━━━ Supplied records ━━━
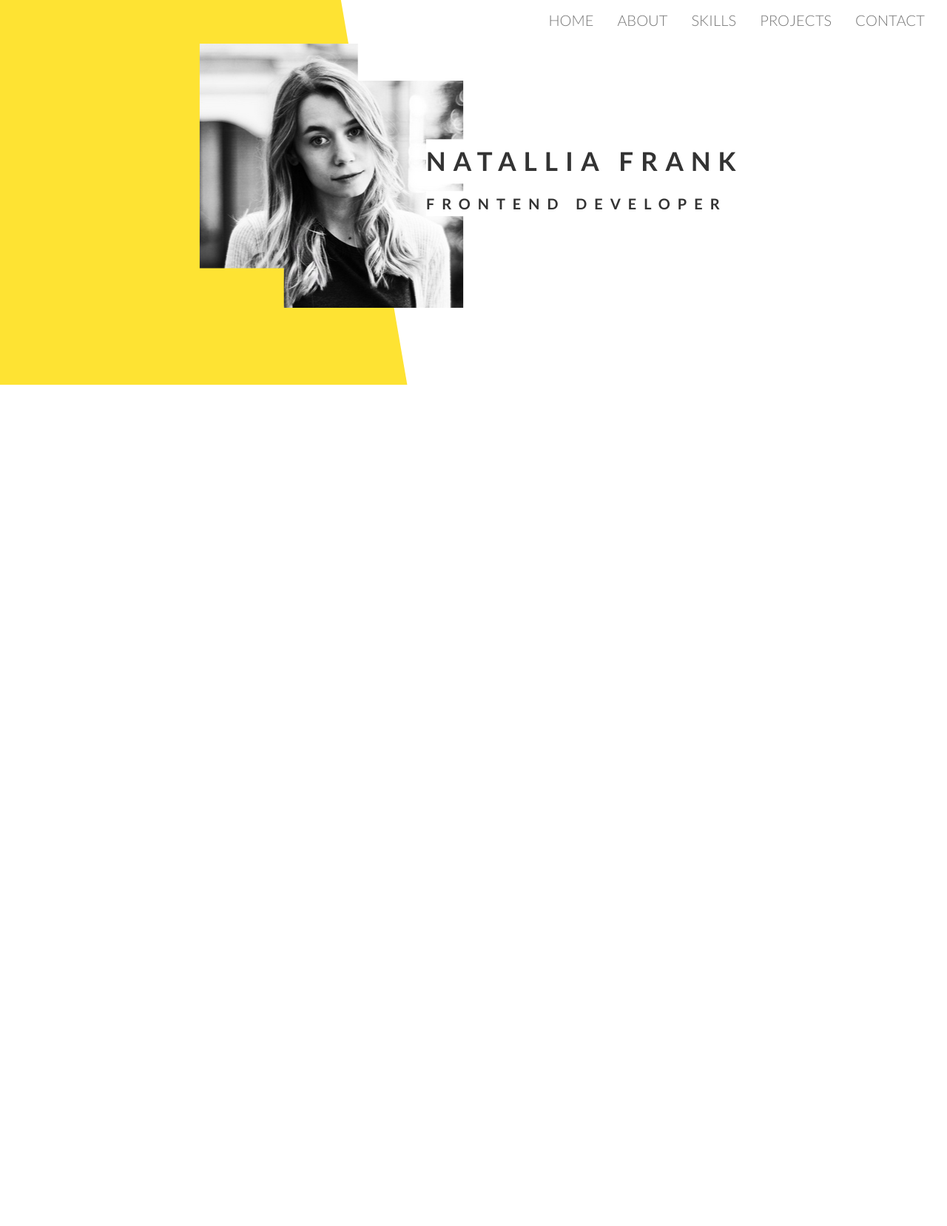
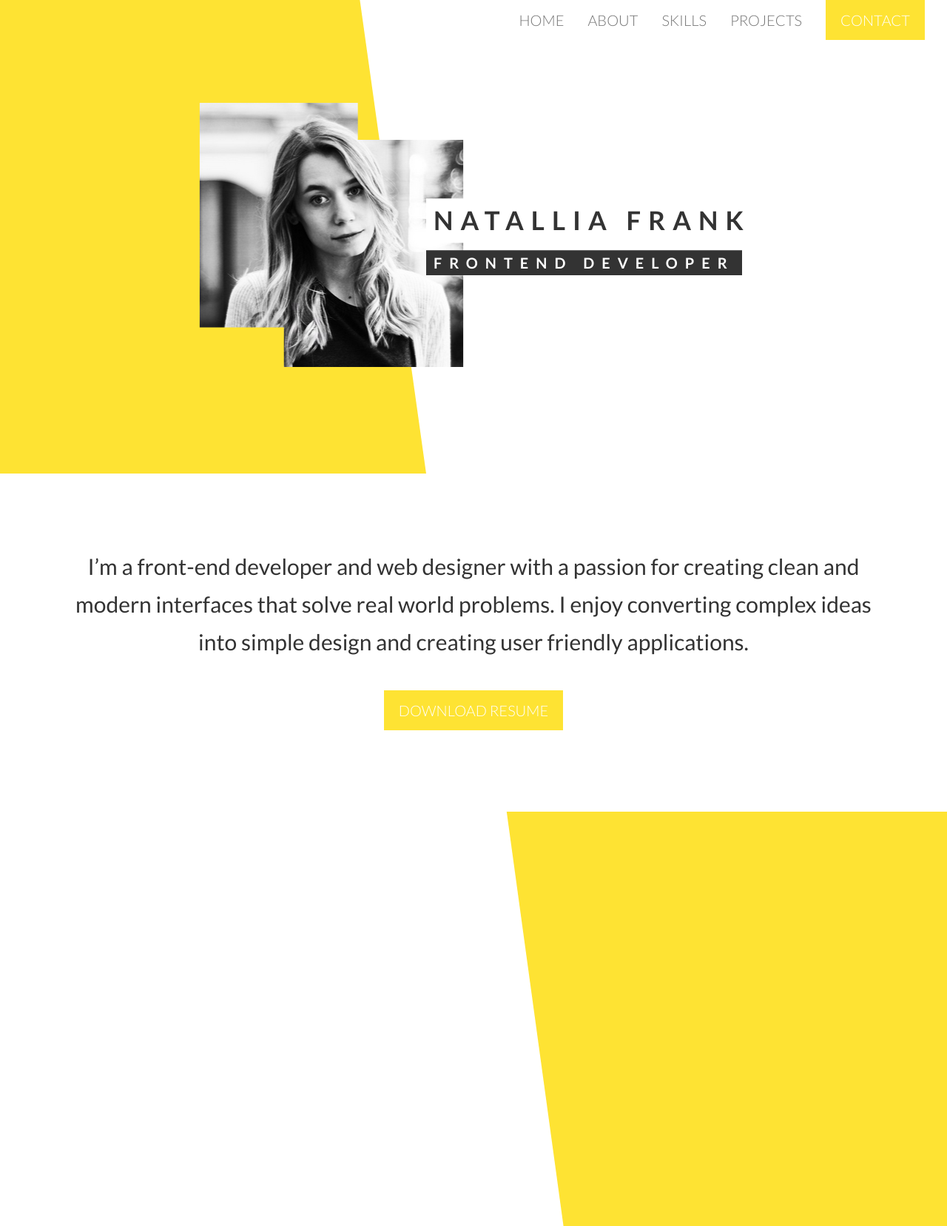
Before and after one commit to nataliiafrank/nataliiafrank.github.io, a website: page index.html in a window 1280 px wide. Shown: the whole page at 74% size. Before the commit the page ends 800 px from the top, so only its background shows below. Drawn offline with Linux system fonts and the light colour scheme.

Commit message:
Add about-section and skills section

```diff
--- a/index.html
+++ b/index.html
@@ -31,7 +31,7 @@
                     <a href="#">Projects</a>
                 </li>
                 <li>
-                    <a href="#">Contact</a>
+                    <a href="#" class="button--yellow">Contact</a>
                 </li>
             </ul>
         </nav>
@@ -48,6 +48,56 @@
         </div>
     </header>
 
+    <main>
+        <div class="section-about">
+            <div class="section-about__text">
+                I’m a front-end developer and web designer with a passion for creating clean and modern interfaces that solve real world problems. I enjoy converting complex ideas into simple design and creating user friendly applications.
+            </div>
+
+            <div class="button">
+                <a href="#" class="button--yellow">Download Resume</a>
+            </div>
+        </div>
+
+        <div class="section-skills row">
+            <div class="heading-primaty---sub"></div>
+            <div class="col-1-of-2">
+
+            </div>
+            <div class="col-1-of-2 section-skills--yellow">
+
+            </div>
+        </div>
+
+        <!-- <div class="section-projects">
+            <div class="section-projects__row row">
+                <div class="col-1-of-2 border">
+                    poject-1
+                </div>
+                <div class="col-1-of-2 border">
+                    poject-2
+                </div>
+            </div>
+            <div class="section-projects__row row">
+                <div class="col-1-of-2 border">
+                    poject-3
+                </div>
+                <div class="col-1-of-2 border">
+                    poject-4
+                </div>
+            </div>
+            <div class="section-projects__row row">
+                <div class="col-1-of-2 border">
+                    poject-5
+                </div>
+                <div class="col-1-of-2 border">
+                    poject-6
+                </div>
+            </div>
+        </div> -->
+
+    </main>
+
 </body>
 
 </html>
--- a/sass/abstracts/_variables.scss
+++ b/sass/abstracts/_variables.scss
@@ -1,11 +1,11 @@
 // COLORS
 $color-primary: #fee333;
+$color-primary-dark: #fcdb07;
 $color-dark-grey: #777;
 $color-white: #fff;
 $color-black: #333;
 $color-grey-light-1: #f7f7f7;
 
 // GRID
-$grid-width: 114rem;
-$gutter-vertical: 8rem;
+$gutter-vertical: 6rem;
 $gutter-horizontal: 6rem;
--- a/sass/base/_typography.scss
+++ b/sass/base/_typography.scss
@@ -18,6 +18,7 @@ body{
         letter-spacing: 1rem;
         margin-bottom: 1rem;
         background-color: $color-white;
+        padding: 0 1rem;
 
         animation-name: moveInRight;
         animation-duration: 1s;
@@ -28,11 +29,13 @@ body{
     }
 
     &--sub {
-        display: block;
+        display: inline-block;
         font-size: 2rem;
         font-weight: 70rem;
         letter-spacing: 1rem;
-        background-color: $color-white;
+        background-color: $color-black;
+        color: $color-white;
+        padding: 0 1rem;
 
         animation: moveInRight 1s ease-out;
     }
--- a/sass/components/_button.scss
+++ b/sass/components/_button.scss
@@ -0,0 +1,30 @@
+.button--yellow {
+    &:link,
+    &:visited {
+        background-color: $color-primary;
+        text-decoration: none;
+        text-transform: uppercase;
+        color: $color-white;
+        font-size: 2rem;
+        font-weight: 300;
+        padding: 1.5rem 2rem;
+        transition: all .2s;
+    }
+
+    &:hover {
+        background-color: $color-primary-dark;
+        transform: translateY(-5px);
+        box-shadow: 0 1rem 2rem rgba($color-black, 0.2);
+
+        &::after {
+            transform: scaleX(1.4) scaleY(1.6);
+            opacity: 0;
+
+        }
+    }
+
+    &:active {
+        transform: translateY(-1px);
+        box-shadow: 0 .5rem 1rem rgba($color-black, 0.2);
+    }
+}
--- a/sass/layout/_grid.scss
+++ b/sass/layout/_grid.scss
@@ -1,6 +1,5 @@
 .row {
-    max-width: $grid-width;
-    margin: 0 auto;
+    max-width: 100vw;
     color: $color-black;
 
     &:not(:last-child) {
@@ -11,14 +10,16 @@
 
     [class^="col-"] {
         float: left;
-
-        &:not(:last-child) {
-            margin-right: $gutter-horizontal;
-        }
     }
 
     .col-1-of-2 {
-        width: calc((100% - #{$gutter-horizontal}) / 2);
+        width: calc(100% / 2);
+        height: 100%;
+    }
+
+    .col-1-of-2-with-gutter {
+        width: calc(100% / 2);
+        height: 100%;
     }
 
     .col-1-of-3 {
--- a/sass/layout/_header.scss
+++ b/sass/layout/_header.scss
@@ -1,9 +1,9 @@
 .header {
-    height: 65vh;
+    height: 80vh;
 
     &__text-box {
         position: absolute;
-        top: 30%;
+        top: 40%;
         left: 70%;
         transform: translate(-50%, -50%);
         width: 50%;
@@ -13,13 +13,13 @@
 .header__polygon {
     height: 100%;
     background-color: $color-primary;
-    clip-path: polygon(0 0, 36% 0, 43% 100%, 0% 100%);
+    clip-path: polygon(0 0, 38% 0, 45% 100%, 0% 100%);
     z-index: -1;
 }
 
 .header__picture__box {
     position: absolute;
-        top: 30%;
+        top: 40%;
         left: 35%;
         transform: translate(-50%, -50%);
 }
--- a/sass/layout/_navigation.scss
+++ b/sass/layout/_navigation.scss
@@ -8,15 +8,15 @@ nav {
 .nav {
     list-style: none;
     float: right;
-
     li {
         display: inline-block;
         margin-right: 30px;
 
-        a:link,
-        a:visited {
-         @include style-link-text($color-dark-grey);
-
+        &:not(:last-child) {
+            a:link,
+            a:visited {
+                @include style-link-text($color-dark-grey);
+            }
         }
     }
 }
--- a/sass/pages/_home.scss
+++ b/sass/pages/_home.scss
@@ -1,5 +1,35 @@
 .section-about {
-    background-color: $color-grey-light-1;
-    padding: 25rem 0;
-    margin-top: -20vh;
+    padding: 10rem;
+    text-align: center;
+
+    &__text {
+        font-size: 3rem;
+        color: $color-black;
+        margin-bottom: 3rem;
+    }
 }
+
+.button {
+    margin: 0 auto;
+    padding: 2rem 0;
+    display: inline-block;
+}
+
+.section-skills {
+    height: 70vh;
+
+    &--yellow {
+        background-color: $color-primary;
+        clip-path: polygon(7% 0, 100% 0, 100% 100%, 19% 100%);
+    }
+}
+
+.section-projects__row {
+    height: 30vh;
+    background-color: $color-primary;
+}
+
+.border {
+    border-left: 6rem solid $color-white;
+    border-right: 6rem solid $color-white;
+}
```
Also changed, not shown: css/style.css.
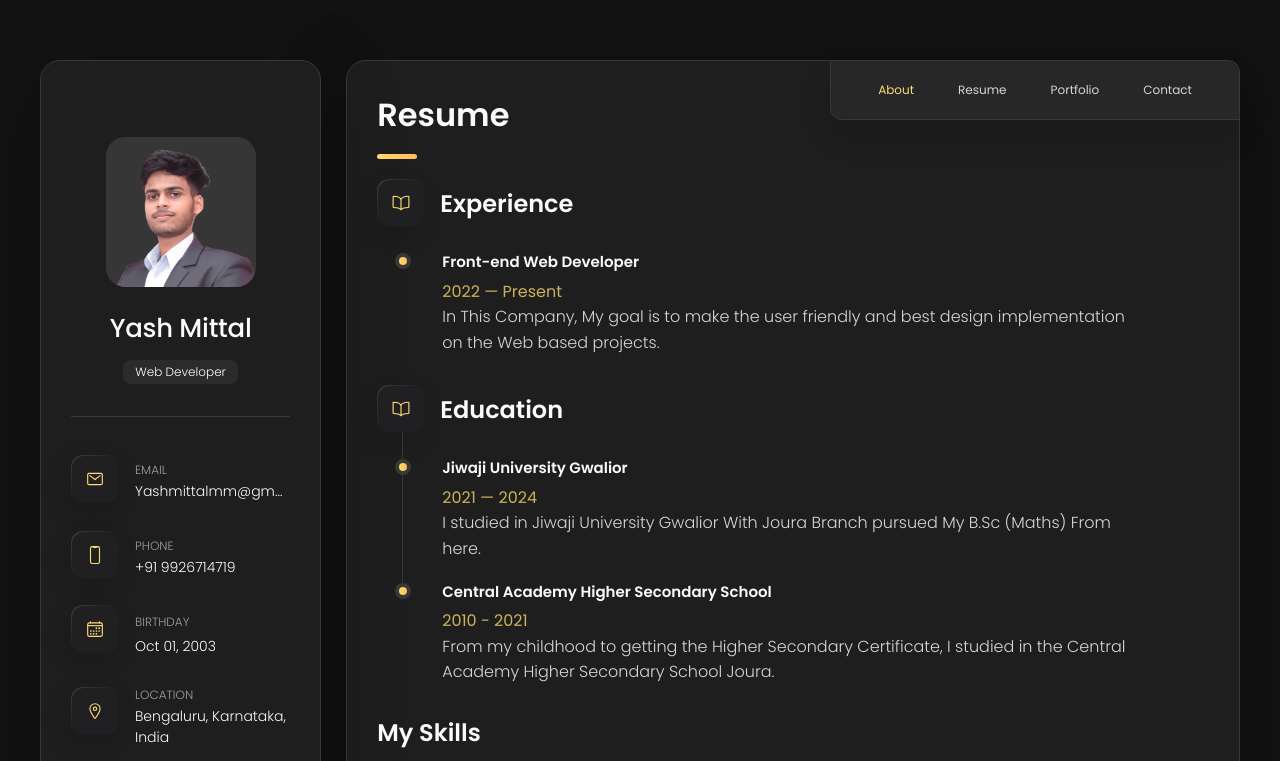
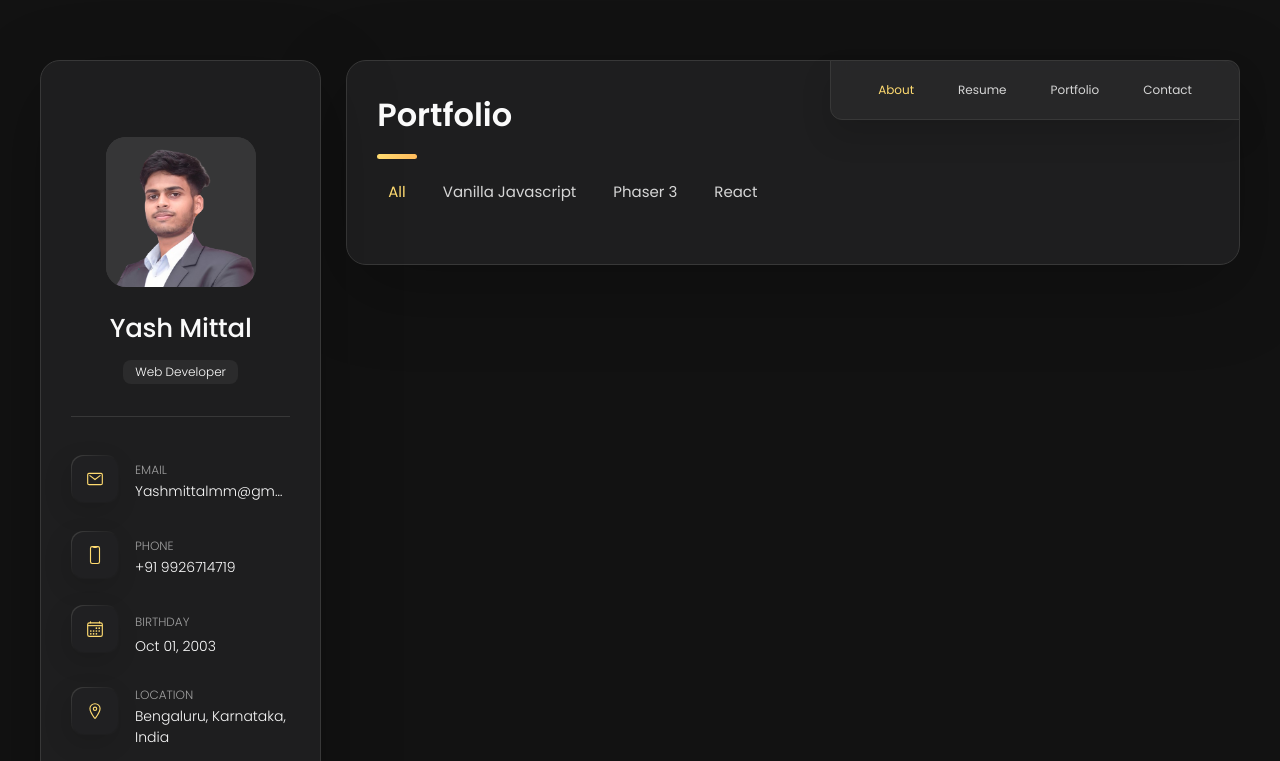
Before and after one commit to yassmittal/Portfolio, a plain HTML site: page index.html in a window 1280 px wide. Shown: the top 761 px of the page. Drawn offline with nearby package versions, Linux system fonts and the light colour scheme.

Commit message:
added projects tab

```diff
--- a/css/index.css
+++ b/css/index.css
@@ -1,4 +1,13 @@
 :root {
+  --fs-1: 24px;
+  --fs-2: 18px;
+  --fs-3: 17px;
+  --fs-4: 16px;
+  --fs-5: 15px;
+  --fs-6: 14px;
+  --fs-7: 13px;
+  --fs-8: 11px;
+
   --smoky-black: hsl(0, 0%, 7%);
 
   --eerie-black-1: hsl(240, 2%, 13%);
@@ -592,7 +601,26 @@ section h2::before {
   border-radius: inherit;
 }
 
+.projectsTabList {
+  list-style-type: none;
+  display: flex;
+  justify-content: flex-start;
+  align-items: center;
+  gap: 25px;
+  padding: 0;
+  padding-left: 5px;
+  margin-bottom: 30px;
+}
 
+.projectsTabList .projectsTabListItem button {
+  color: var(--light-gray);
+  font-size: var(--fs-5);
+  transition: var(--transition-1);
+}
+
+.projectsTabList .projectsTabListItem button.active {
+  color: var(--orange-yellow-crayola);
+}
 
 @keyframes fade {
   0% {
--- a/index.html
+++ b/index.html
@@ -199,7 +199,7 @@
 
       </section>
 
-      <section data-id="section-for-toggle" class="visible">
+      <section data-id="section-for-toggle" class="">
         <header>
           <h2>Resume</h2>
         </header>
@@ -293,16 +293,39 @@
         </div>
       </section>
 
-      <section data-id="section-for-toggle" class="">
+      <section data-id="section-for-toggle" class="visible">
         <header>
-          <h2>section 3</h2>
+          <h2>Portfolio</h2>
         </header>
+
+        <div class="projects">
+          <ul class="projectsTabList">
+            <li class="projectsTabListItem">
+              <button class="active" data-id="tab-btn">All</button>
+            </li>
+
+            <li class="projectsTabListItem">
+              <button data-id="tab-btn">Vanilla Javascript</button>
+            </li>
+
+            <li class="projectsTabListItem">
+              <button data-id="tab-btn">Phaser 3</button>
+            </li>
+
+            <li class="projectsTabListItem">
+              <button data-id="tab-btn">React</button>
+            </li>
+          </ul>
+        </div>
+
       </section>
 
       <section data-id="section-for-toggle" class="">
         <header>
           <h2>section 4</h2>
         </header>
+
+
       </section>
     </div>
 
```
━━━
> _Work required_:
Every line in the records above that contains the word "html" should be copied out.

> _Exercise result_:
Before and after one commit to nataliiafrank/nataliiafrank.github.io, a website: page index.html in a window 1280 px wide. Shown: the whole page at 74% size. Before the commit the page ends 800 px from the top, so only its background shows below. Drawn offline with Linux system fonts and the light colour scheme.
--- a/index.html
+++ b/index.html
 </html>
Before and after one commit to yassmittal/Portfolio, a plain HTML site: page index.html in a window 1280 px wide. Shown: the top 761 px of the page. Drawn offline with nearby package versions, Linux system fonts and the light colour scheme.
--- a/index.html
+++ b/index.html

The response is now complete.